Though there was no official word on the telephonic talk between the two ministers, sources said bilateral defence ties as well as the regional security situation in face of an aggressive China in the entire Indo-Pacific region featured in the discussion.
Singh told Esper, in the telephonic conversation initiated by the latter, that India was working to resolve the military face-off with China through both diplomatic and military talks.
Earlier in the day, Singh also shared views on “regional developments of shared security interests” with his South Korean counterpart Jeong Kyeong-Doo over the telephone.
As reported by TOI earlier, India has deployed US-origin C-17 Globemaster-III and C-130J Super Hercules, Apache attack and Chinook heavy-lift helicopters, and M-777 ultra-light howitzers during the border tensions with China that erupted in early-May.
The IAF now has 22 Apaches, which are dubbed “tanks in the air” because they are armed with Stinger air-to-air missiles, Hellfire Longbow air-to-ground missiles, guns and rockets, under the Rs 13,952 crore deal inked with the US in September 2015.
Similarly, IAF has also received all the 15 heavy-lift Chinook helicopters, which are capable of transporting howitzers and troops to forward and high-altitude areas with China and Pakistan, under another Rs 8,048 crore deal inked with the US in September 2015.
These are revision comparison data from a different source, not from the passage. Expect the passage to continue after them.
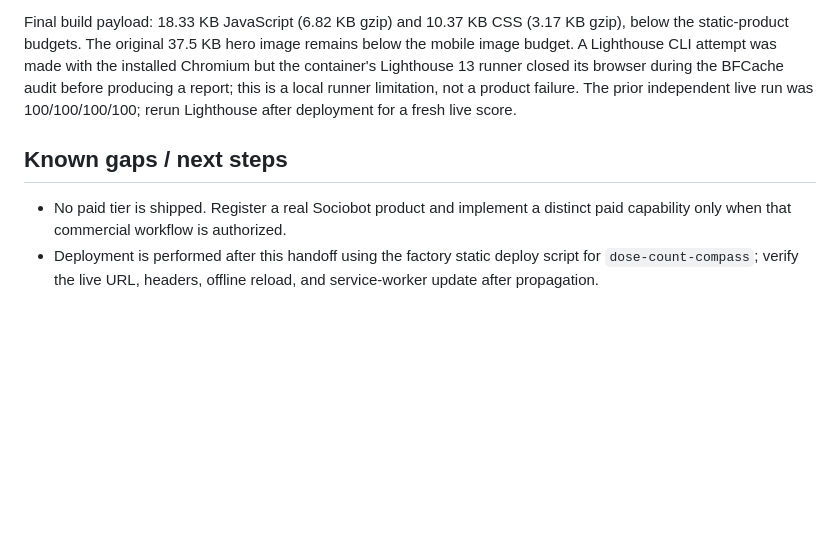
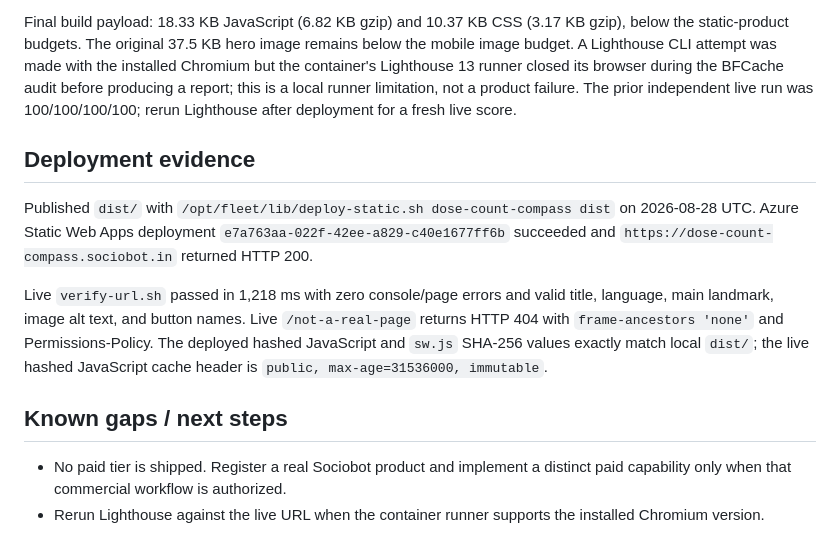
Before and after one commit to B-Divyesh/sf-dose-count-compass, a Markdown page: .factory/handoff.md, the part around the change. Drawn GitHub-style; blank space fills up the shorter version.

Commit message:
Record repair deployment evidence

```diff
--- a/.factory/handoff.md
+++ b/.factory/handoff.md
@@ -42,7 +42,13 @@ Browser coverage includes desktop, 390×844 mobile, 200% text reflow, Tab/Escape
 
 Final build payload: 18.33 KB JavaScript (6.82 KB gzip) and 10.37 KB CSS (3.17 KB gzip), below the static-product budgets. The original 37.5 KB hero image remains below the mobile image budget. A Lighthouse CLI attempt was made with the installed Chromium but the container's Lighthouse 13 runner closed its browser during the BFCache audit before producing a report; this is a local runner limitation, not a product failure. The prior independent live run was 100/100/100/100; rerun Lighthouse after deployment for a fresh live score.
 
+## Deployment evidence
+
+Published `dist/` with `/opt/fleet/lib/deploy-static.sh dose-count-compass dist` on 2026-08-28 UTC. Azure Static Web Apps deployment `e7a763aa-022f-42ee-a829-c40e1677ff6b` succeeded and `https://dose-count-compass.sociobot.in` returned HTTP 200.
+
+Live `verify-url.sh` passed in 1,218 ms with zero console/page errors and valid title, language, main landmark, image alt text, and button names. Live `/not-a-real-page` returns HTTP 404 with `frame-ancestors 'none'` and Permissions-Policy. The deployed hashed JavaScript and `sw.js` SHA-256 values exactly match local `dist/`; the live hashed JavaScript cache header is `public, max-age=31536000, immutable`.
+
 ## Known gaps / next steps
 
 - No paid tier is shipped. Register a real Sociobot product and implement a distinct paid capability only when that commercial workflow is authorized.
-- Deployment is performed after this handoff using the factory static deploy script for `dose-count-compass`; verify the live URL, headers, offline reload, and service-worker update after propagation.
+- Rerun Lighthouse against the live URL when the container runner supports the installed Chromium version.
```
While the first 17 Apaches were inducted last year, the remaining five had been transported to the IAF airbase in Hindon in April this year, but could not be made operational due to the coronavirus epidemic. With the escalation in tensions with China, Boeing officials specially arrived at Hindon to make the last five also fully-operational for deployment last month